> _Work to complete_:
Reprint the whole of the data exactly.
┌────────
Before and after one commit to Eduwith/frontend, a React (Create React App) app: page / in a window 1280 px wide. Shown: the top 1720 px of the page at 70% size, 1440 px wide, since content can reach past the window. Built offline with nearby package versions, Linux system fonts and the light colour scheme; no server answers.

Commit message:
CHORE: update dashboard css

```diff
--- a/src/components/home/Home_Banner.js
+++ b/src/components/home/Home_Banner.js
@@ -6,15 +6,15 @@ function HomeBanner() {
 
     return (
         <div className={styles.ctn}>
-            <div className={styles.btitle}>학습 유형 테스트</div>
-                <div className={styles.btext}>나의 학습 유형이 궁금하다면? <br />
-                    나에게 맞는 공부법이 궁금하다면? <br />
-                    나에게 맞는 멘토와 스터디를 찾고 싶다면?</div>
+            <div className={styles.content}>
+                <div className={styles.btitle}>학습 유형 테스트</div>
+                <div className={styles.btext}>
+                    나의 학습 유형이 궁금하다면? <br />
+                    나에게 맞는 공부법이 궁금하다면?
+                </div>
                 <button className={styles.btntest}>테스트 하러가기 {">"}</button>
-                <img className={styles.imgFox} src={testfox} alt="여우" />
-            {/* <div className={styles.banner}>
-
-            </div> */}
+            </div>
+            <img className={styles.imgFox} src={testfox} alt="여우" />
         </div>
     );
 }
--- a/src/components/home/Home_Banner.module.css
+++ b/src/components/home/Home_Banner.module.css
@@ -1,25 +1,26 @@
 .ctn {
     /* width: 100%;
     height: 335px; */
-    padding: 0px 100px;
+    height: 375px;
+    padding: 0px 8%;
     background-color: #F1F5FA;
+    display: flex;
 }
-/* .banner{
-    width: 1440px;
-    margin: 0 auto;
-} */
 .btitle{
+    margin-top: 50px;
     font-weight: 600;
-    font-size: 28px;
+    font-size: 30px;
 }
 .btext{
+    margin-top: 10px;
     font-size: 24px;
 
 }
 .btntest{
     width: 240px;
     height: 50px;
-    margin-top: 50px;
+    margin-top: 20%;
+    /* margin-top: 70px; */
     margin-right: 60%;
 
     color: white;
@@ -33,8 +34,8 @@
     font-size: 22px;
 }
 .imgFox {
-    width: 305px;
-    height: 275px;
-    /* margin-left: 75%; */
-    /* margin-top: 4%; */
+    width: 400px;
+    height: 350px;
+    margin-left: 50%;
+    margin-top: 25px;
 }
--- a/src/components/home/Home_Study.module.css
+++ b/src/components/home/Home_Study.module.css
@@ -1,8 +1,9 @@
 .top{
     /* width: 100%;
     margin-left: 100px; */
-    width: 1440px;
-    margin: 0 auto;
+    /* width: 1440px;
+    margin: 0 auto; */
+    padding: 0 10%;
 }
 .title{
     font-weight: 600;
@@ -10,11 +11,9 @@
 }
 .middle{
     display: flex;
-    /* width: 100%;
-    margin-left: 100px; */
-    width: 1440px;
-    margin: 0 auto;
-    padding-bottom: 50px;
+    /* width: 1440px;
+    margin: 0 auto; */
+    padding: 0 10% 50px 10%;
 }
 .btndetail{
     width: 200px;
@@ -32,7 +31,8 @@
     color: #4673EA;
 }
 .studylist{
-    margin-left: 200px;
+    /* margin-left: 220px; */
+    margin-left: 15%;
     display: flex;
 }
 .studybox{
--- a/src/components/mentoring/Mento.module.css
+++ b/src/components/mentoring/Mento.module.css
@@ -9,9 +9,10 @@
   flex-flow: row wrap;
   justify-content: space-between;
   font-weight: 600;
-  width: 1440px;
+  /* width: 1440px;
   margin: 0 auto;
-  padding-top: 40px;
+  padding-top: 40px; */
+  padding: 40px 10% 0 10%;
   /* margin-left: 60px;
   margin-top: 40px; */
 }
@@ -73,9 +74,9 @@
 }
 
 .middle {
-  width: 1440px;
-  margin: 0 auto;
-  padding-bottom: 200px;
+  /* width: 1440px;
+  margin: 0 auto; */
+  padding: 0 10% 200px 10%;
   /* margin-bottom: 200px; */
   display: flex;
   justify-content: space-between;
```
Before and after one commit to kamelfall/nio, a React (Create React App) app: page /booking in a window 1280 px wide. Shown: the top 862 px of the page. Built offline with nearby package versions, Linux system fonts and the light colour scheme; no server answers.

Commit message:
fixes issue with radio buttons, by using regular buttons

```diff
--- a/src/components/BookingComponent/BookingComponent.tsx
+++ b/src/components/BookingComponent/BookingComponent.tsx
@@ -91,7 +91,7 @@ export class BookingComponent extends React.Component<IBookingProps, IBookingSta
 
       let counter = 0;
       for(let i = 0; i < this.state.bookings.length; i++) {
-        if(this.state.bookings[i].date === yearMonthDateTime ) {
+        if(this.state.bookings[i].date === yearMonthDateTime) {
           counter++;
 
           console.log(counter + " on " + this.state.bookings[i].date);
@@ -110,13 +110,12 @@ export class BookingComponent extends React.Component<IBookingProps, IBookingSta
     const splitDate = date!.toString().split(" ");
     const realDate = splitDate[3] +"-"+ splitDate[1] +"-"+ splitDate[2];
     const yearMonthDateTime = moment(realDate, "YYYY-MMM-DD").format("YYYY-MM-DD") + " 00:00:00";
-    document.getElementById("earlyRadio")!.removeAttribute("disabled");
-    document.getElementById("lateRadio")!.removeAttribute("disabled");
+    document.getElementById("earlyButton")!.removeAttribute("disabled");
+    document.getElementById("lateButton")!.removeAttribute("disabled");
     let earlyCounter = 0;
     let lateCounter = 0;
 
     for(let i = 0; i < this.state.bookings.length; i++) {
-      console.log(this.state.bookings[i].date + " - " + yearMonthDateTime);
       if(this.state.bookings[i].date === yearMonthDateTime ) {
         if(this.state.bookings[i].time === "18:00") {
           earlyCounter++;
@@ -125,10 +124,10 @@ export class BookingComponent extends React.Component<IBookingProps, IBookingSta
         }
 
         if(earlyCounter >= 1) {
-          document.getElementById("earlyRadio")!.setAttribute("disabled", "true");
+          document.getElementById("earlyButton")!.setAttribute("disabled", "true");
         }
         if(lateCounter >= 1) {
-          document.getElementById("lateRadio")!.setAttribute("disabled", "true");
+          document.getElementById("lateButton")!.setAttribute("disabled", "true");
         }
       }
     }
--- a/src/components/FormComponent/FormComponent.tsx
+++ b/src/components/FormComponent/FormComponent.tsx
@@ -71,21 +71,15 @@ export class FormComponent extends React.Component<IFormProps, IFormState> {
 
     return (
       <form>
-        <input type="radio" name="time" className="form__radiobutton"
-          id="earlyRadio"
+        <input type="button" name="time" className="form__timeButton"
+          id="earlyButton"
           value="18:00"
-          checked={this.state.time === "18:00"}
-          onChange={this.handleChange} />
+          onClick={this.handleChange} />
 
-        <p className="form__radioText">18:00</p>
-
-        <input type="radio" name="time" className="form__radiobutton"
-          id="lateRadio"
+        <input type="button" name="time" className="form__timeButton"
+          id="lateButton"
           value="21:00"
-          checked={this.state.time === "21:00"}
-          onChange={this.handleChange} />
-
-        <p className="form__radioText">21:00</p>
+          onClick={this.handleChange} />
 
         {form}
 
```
└────────
> _Exercise solution_:
Before and after one commit to Eduwith/frontend, a React (Create React App) app: page / in a window 1280 px wide. Shown: the top 1720 px of the page at 70% size, 1440 px wide, since content can reach past the window. Built offline with nearby package versions, Linux system fonts and the light colour scheme; no server answers.

Commit message:
CHORE: update dashboard css

```diff
--- a/src/components/home/Home_Banner.js
+++ b/src/components/home/Home_Banner.js
@@ -6,15 +6,15 @@ function HomeBanner() {
 
     return (
         <div className={styles.ctn}>
-            <div className={styles.btitle}>학습 유형 테스트</div>
-                <div className={styles.btext}>나의 학습 유형이 궁금하다면? <br />
-                    나에게 맞는 공부법이 궁금하다면? <br />
-                    나에게 맞는 멘토와 스터디를 찾고 싶다면?</div>
+            <div className={styles.content}>
+                <div className={styles.btitle}>학습 유형 테스트</div>
+                <div className={styles.btext}>
+                    나의 학습 유형이 궁금하다면? <br />
+                    나에게 맞는 공부법이 궁금하다면?
+                </div>
                 <button className={styles.btntest}>테스트 하러가기 {">"}</button>
-                <img className={styles.imgFox} src={testfox} alt="여우" />
-            {/* <div className={styles.banner}>
-
-            </div> */}
+            </div>
+            <img className={styles.imgFox} src={testfox} alt="여우" />
         </div>
     );
 }
--- a/src/components/home/Home_Banner.module.css
+++ b/src/components/home/Home_Banner.module.css
@@ -1,25 +1,26 @@
 .ctn {
     /* width: 100%;
     height: 335px; */
-    padding: 0px 100px;
+    height: 375px;
+    padding: 0px 8%;
     background-color: #F1F5FA;
+    display: flex;
 }
-/* .banner{
-    width: 1440px;
-    margin: 0 auto;
-} */
 .btitle{
+    margin-top: 50px;
     font-weight: 600;
-    font-size: 28px;
+    font-size: 30px;
 }
 .btext{
+    margin-top: 10px;
     font-size: 24px;
 
 }
 .btntest{
     width: 240px;
     height: 50px;
-    margin-top: 50px;
+    margin-top: 20%;
+    /* margin-top: 70px; */
     margin-right: 60%;
 
     color: white;
@@ -33,8 +34,8 @@
     font-size: 22px;
 }
 .imgFox {
-    width: 305px;
-    height: 275px;
-    /* margin-left: 75%; */
-    /* margin-top: 4%; */
+    width: 400px;
+    height: 350px;
+    margin-left: 50%;
+    margin-top: 25px;
 }
--- a/src/components/home/Home_Study.module.css
+++ b/src/components/home/Home_Study.module.css
@@ -1,8 +1,9 @@
 .top{
     /* width: 100%;
     margin-left: 100px; */
-    width: 1440px;
-    margin: 0 auto;
+    /* width: 1440px;
+    margin: 0 auto; */
+    padding: 0 10%;
 }
 .title{
     font-weight: 600;
@@ -10,11 +11,9 @@
 }
 .middle{
     display: flex;
-    /* width: 100%;
-    margin-left: 100px; */
-    width: 1440px;
-    margin: 0 auto;
-    padding-bottom: 50px;
+    /* width: 1440px;
+    margin: 0 auto; */
+    padding: 0 10% 50px 10%;
 }
 .btndetail{
     width: 200px;
@@ -32,7 +31,8 @@
     color: #4673EA;
 }
 .studylist{
-    margin-left: 200px;
+    /* margin-left: 220px; */
+    margin-left: 15%;
     display: flex;
 }
 .studybox{
--- a/src/components/mentoring/Mento.module.css
+++ b/src/components/mentoring/Mento.module.css
@@ -9,9 +9,10 @@
   flex-flow: row wrap;
   justify-content: space-between;
   font-weight: 600;
-  width: 1440px;
+  /* width: 1440px;
   margin: 0 auto;
-  padding-top: 40px;
+  padding-top: 40px; */
+  padding: 40px 10% 0 10%;
   /* margin-left: 60px;
   margin-top: 40px; */
 }
@@ -73,9 +74,9 @@
 }
 
 .middle {
-  width: 1440px;
-  margin: 0 auto;
-  padding-bottom: 200px;
+  /* width: 1440px;
+  margin: 0 auto; */
+  padding: 0 10% 200px 10%;
   /* margin-bottom: 200px; */
   display: flex;
   justify-content: space-between;
```
Before and after one commit to kamelfall/nio, a React (Create React App) app: page /booking in a window 1280 px wide. Shown: the top 862 px of the page. Built offline with nearby package versions, Linux system fonts and the light colour scheme; no server answers.

Commit message:
fixes issue with radio buttons, by using regular buttons

```diff
--- a/src/components/BookingComponent/BookingComponent.tsx
+++ b/src/components/BookingComponent/BookingComponent.tsx
@@ -91,7 +91,7 @@ export class BookingComponent extends React.Component<IBookingProps, IBookingSta
 
       let counter = 0;
       for(let i = 0; i < this.state.bookings.length; i++) {
-        if(this.state.bookings[i].date === yearMonthDateTime ) {
+        if(this.state.bookings[i].date === yearMonthDateTime) {
           counter++;
 
           console.log(counter + " on " + this.state.bookings[i].date);
@@ -110,13 +110,12 @@ export class BookingComponent extends React.Component<IBookingProps, IBookingSta
     const splitDate = date!.toString().split(" ");
     const realDate = splitDate[3] +"-"+ splitDate[1] +"-"+ splitDate[2];
     const yearMonthDateTime = moment(realDate, "YYYY-MMM-DD").format("YYYY-MM-DD") + " 00:00:00";
-    document.getElementById("earlyRadio")!.removeAttribute("disabled");
-    document.getElementById("lateRadio")!.removeAttribute("disabled");
+    document.getElementById("earlyButton")!.removeAttribute("disabled");
+    document.getElementById("lateButton")!.removeAttribute("disabled");
     let earlyCounter = 0;
     let lateCounter = 0;
 
     for(let i = 0; i < this.state.bookings.length; i++) {
-      console.log(this.state.bookings[i].date + " - " + yearMonthDateTime);
       if(this.state.bookings[i].date === yearMonthDateTime ) {
         if(this.state.bookings[i].time === "18:00") {
           earlyCounter++;
@@ -125,10 +124,10 @@ export class BookingComponent extends React.Component<IBookingProps, IBookingSta
         }
 
         if(earlyCounter >= 1) {
-          document.getElementById("earlyRadio")!.setAttribute("disabled", "true");
+          document.getElementById("earlyButton")!.setAttribute("disabled", "true");
         }
         if(lateCounter >= 1) {
-          document.getElementById("lateRadio")!.setAttribute("disabled", "true");
+          document.getElementById("lateButton")!.setAttribute("disabled", "true");
         }
       }
     }
--- a/src/components/FormComponent/FormComponent.tsx
+++ b/src/components/FormComponent/FormComponent.tsx
@@ -71,21 +71,15 @@ export class FormComponent extends React.Component<IFormProps, IFormState> {
 
     return (
       <form>
-        <input type="radio" name="time" className="form__radiobutton"
-          id="earlyRadio"
+        <input type="button" name="time" className="form__timeButton"
+          id="earlyButton"
           value="18:00"
-          checked={this.state.time === "18:00"}
-          onChange={this.handleChange} />
+          onClick={this.handleChange} />
 
-        <p className="form__radioText">18:00</p>
-
-        <input type="radio" name="time" className="form__radiobutton"
-          id="lateRadio"
+        <input type="button" name="time" className="form__timeButton"
+          id="lateButton"
           value="21:00"
-          checked={this.state.time === "21:00"}
-          onChange={this.handleChange} />
-
-        <p className="form__radioText">21:00</p>
+          onClick={this.handleChange} />
 
         {form}
 
```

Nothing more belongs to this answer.